Stainless Steel Gear Rack

A Gear Rack or Rack Equipment includes spur gear the teeth or helical gear teeth cut on a linear rectangular or circular rod. Both round gear racks and linear equipment racks can be described as a sector gear with an infinitely huge radius of curvature.

The most obvious usage of a spur gear rack is to Stainless Steel Gear Rack convert the rotary movement of a pinion gear into linear motion or vise versa. When assembled, they are referred to as a rack and pinion. Rack gears provide an advantage over ball screws because they possess a large load carrying capacity and a simple design which allows linking multiple racks to meet your required length.
We bring both rectangular and round cross-section gear rack designs in a
range of precision pitches. All our inch and metric equipment racks have machined ends for applications needing the use of multiple gear racks in a series.
Whenever your machine’s precision motion drive exceeds what can easily and economically be performed via ball screws, rack and pinion may be the logical choice. Best of all, our gear rack comes with indexing holes and mounting holes pre-bored. That will save you lots of time, hassle and expenditure.

If your travel duration is more than can be acquired from a single length of rack, no problem. Precision machined ends allow you to butt additional pieces and keep on going.
A rack is also called gear rack or simply railing. They are rectangular formed rods that are provided on one side with toothing just like a gear. By using a gear that engages in the toothing of the rack, it is possible to move the apparatus or the rack longitudinally. Tooth racks are used, among other activities, in machines in which a rotational motion must be converted to a straightforward motion or vice versa.

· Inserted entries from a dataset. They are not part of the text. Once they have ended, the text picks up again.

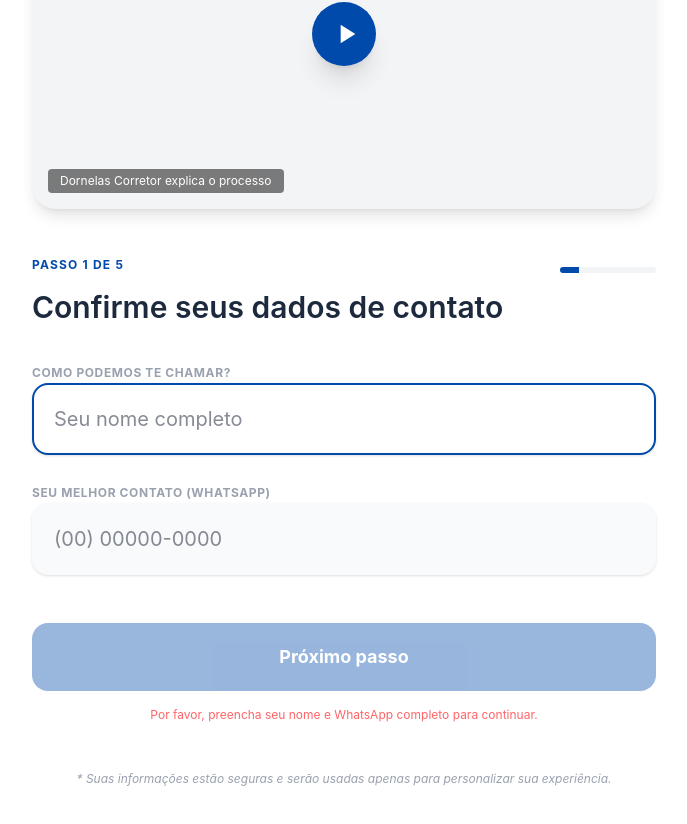
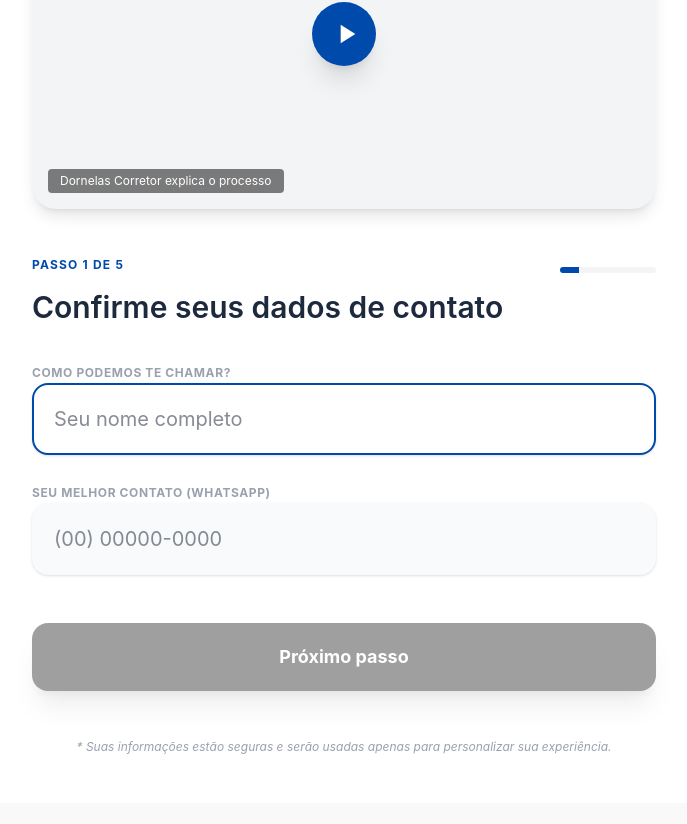
Before and after one commit to JeffersonJr/lp-form, a React (Vite) app: page /v2 in a window 1280 px wide. Shown: the part 374-1198 px from the top of the page, without its empty margins (296-983 px from the left). After the commit the page ends 1177 px from the top, so only its background shows below. Built offline with nearby package versions, Linux system fonts and the light colour scheme.

Commit message:
updates form

```diff
--- a/src/pages/v2/components/Gatekeeper.jsx
+++ b/src/pages/v2/components/Gatekeeper.jsx
@@ -6,14 +6,16 @@ const Gatekeeper = ({ onComplete }) => {
   const [data, setData] = useState({
     name: '',
     whatsapp: '',
-    entry: '',
-    monthly: '',
-    timeline: '',
-    income: ''
+    intention: '',
+    cashValue: '',
+    incomeType: '',
+    incomeValue: '',
+    investmentAmount: '',
+    timeline: ''
   });
 
-  const steps = [
-    {
+  const getSteps = () => {
+    const contactStep = {
       question: "Confirme seus dados de contato",
       fields: (
         <div className="space-y-6">
@@ -35,51 +37,99 @@ const Gatekeeper = ({ onComplete }) => {
               placeholder="(00) 00000-0000"
               className="w-full p-5 bg-gray-50 rounded-xl border-2 border-transparent focus:border-brand-deepblue focus:bg-white outline-none text-xl transition-all shadow-sm"
               value={data.whatsapp}
-              onChange={(e) => setData({ ...data, whatsapp: e.target.value })}
+              onChange={(e) => setData({ ...data, whatsapp: formatPhone(e.target.value) })}
             />
           </div>
         </div>
       ),
-    },
-    {
-      question: "Quanto você consegue dar de entrada hoje?",
+    };
+
+    const intentionStep = {
+      question: "Sua intenção de compra é à vista ou financiada?",
       options: [
-        { label: "Ainda não tenho entrada", value: "Sem entrada" },
-        { label: "Até R$ 5 mil", value: "Até R$5 mil" },
-        { label: "R$ 10 mil ou mais", value: "R$10 mil+" },
-        { label: "Pretendo usar meu FGTS", value: "Tenho FGTS" }
+        { label: "À vista", value: "À vista" },
+        { label: "Financiada", value: "Financiada" }
       ],
-      key: 'entry'
-    },
-    {
-      question: "Qual o valor de parcela mensal que ficaria confortável?",
+      key: 'intention'
+    };
+
+    const incomeTypeStep = {
+      question: "Como é sua renda?",
+      subtitle: "Selecione a forma de comprovação",
       options: [
-        { label: "Até R$ 1.000", value: "Até R$1.000" },
-        { label: "Até R$ 1.500", value: "Até R$1.500" },
-        { label: "R$ 2.000 ou mais", value: "R$2.000+" }
+        { label: "Comprovada (CLT ou Imposto de Renda)", value: "Comprovada" },
+        { label: "Autônomo (Apenas movimentação bancária)", value: "Autônomo" }
       ],
-      key: 'monthly'
-    },
-    {
-      question: "Quando você pretende realizar a compra?",
+      key: 'incomeType'
+    };
+
+    const incomeValueStep = {
+      question: "Qual renda familiar bruta aproximada?",
       options: [
-        { label: "Imediatamente", value: "Agora" },
-        { label: "Próximos 30 dias", value: "30 dias" },
-        { label: "Em até 3 meses", value: "3 meses" },
-        { label: "Estou apenas pesquisando", value: "Só pesquisando" }
+        { label: "Até R$ 2.400", value: "Até 2.400" },
+        { label: "Entre R$ 2.500 e R$ 6.000", value: "2.500 a 6.000" },
+        { label: "Entre R$ 6.000 e R$ 12.000", value: "6.000 a 12.000" },
+        { label: "Acima de R$ 12.000", value: "Acima 12.000" }
       ],
-      key: 'timeline'
-    },
-    {
-      question: "Qual a renda familiar aproximada?",
-      options: [
-        { label: "Até R$ 3 mil", value: "Até R$3 mil" },
-        { label: "Entre R$ 3 mil e R$ 5 mil", value: "R$3 mil a R$5 mil" },
-        { label: "Acima de R$ 5 mil", value: "R$5 mil+" }
-      ],
-      key: 'income'
+      key: 'incomeValue'
+    };
+
+    const investmentAmountStep = {
+      question: "Qual valor você possui disponível para investimento?",
+      subtitle: "Quanto teria para entrada e documentação?",
+      fields: (
+        <div className="space-y-2">
+          <label className="text-xs font-bold text-gray-400 uppercase tracking-wider">Valor disponível</label>
+          <input
+            autoFocus
+            type="text"
+            placeholder="R$ 0,00"
+            className="w-full p-5 bg-gray-50 rounded-xl border-2 border-transparent focus:border-brand-deepblue focus:bg-white outline-none text-2xl font-bold transition-all shadow-sm"
+            value={data.investmentAmount}
+            onChange={(e) => setData({ ...data, investmentAmount: formatCurrency(e.target.value) })}
+          />
+        </div>
+      ),
+      key: 'investmentAmount'
+    };
+
+    if (data.intention === 'À vista') {
+      return [
+        contactStep,
+        intentionStep,
+        {
+          question: "Até que valor você pretende investir à vista?",
+          fields: (
+            <div className="space-y-2">
+              <label className="text-xs font-bold text-gray-400 uppercase tracking-wider">Valor pretendido</label>
+              <input
+                autoFocus
+                type="text"
+                placeholder="R$ 0,00"
+                className="w-full p-5 bg-gray-50 rounded-xl border-2 border-transparent focus:border-brand-deepblue focus:bg-white outline-none text-2xl font-bold transition-all shadow-sm"
+                value={data.cashValue}
+                onChange={(e) => setData({ ...data, cashValue: formatCurrency(e.target.value) })}
+              />
+            </div>
+          ),
+          key: 'cashValue'
+        },
+        incomeTypeStep,
+        incomeValueStep,
+        investmentAmountStep
+      ];
     }
-  ];
+
+    return [
+      contactStep,
+      intentionStep,
+      incomeTypeStep,
+      incomeValueStep,
+      investmentAmountStep
+    ];
+  };
+
+  const steps = getSteps();
 
   const handleNext = () => {
     if (step < steps.length - 1) {
@@ -101,6 +151,18 @@ const Gatekeeper = ({ onComplete }) => {
     if (digits.length <= 2) return digits;
     if (digits.length <= 7) return `(${digits.slice(0, 2)}) ${digits.slice(2)}`;
     return `(${digits.slice(0, 2)}) ${digits.slice(2, 7)}-${digits.slice(7, 11)}`;
+  };
+
+  const formatCurrency = (value) => {
+    const digits = value.replace(/\D/g, '');
+    if (!digits) return '';
+    const number = parseInt(digits, 10);
+    return new Intl.NumberFormat('pt-BR', {
+      style: 'currency',
+      currency: 'BRL',
+      minimumFractionDigits: 0,
+      maximumFractionDigits: 0
+    }).format(number);
   };
 
   const currentStep = steps[step];
@@ -145,44 +207,35 @@ const Gatekeeper = ({ onComplete }) => {
             <h2 className="text-3xl font-semibold leading-tight text-slate-800">
               {currentStep.question}
             </h2>
+            {currentStep.subtitle && (
+              <p className="text-gray-500 -mt-6">{currentStep.subtitle}</p>
+            )}
 
             {currentStep.fields ? (
               <div className="space-y-6">
-                <div className="space-y-6">
-                  <div className="space-y-2">
-                    <label className="text-xs font-bold text-gray-400 uppercase tracking-wider">Como podemos te chamar?</label>
-                    <input
-                      autoFocus
-                      type="text"
-                      placeholder="Seu nome completo"
-                      className="w-full p-5 bg-gray-50 rounded-xl border-2 border-transparent focus:border-brand-deepblue focus:bg-white outline-none text-xl transition-all shadow-sm"
-                      value={data.name}
-                      onChange={(e) => setData({ ...data, name: e.target.value })}
-                    />
-                  </div>
-                  <div className="space-y-2">
-                    <label className="text-xs font-bold text-gray-400 uppercase tracking-wider">Seu melhor contato (WhatsApp)</label>
-                    <input
-                      type="tel"
-                      placeholder="(00) 00000-0000"
-                      className="w-full p-5 bg-gray-50 rounded-xl border-2 border-transparent focus:border-brand-deepblue focus:bg-white outline-none text-xl transition-all shadow-sm"
-                      value={data.whatsapp}
-                      onChange={(e) => setData({ ...data, whatsapp: formatPhone(e.target.value) })}
-                    />
-                  </div>
-                </div>
+                {currentStep.fields}
                 <div className="pt-6">
                   <button
                     onClick={handleNext}
-                    disabled={!(data.name.length >= 3 && data.whatsapp.length >= 14)}
-                    className="w-full py-5 bg-brand-deepblue hover:bg-brand-accent text-white rounded-xl font-bold text-lg shadow-2xl shadow-brand-deepblue/20 disabled:opacity-40 disabled:shadow-none transition-all active:scale-[0.98]"
+                    disabled={
+                      (step === 0 && (!data.name || data.whatsapp.length < 14)) ||
+                      (currentStep.key === 'cashValue' && !data.cashValue) ||
+                      (currentStep.key === 'investmentAmount' && !data.investmentAmount)
+                    }
+                    className="w-full py-5 bg-brand-deepblue text-white rounded-xl font-bold text-lg shadow-xl shadow-blue-600/20 hover:scale-[1.02] active:scale-[0.98] transition-all disabled:opacity-50 disabled:grayscale disabled:scale-100"
                   >
-                    Próximo passo
+                    {step === steps.length - 1 ? 'Ver Detalhes do Imóvel' : 'Próximo passo'}
                   </button>
-                  {!(data.name.length >= 3 && data.whatsapp.length >= 14) && (
-                    <p className="text-center text-xs text-red-400 mt-4">
-                      Por favor, preencha seu nome e WhatsApp completo para continuar.
-                    </p>
+                  {step > 0 && (
+                    <button
+                      onClick={() => setStep(step - 1)}
+                      className="flex items-center gap-2 py-2 text-gray-400 hover:text-brand-deepblue transition-colors text-sm font-medium group mt-4 w-full justify-start"
+                    >
+                      <svg className="w-4 h-4 group-hover:-translate-x-1 transition-transform" fill="none" stroke="currentColor" viewBox="0 0 24 24">
+                        <path strokeLinecap="round" strokeLinejoin="round" strokeWidth={2} d="M10 19l-7-7m0 0l7-7m-7 7h18" />
+                      </svg>
+                      Voltar
+                    </button>
                   )}
                 </div>
               </div>
@@ -216,7 +269,7 @@ const Gatekeeper = ({ onComplete }) => {
                 )}
                 <button
                   onClick={() => setStep(step - 1)}
-                  className="flex items-center gap-2 py-2 text-gray-400 hover:text-brand-deepblue transition-colors text-sm font-medium group"
+                  className="flex items-center gap-2 py-2 text-gray-400 hover:text-brand-deepblue transition-colors text-sm font-medium group w-full justify-start"
                 >
                   <svg className="w-4 h-4 group-hover:-translate-x-1 transition-transform" fill="none" stroke="currentColor" viewBox="0 0 24 24">
                     <path strokeLinecap="round" strokeLinejoin="round" strokeWidth={2} d="M10 19l-7-7m0 0l7-7m-7 7h18" />
```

If power transmitting is completed by equipment coupling, module transmission must be used. Usually the module identifies the kind of the gear in fact it is the ratio between pitch and p. Module changes based on the pitch. Here following conversion table.
The current industry standard, these 20° pressure angle gears have thicker, more powerful teeth than 14½° pressure angle gears. In comparison to plastic-type gears and racks, they’re better for high-load, high-speed, and durable applications. Also referred to as spur gears.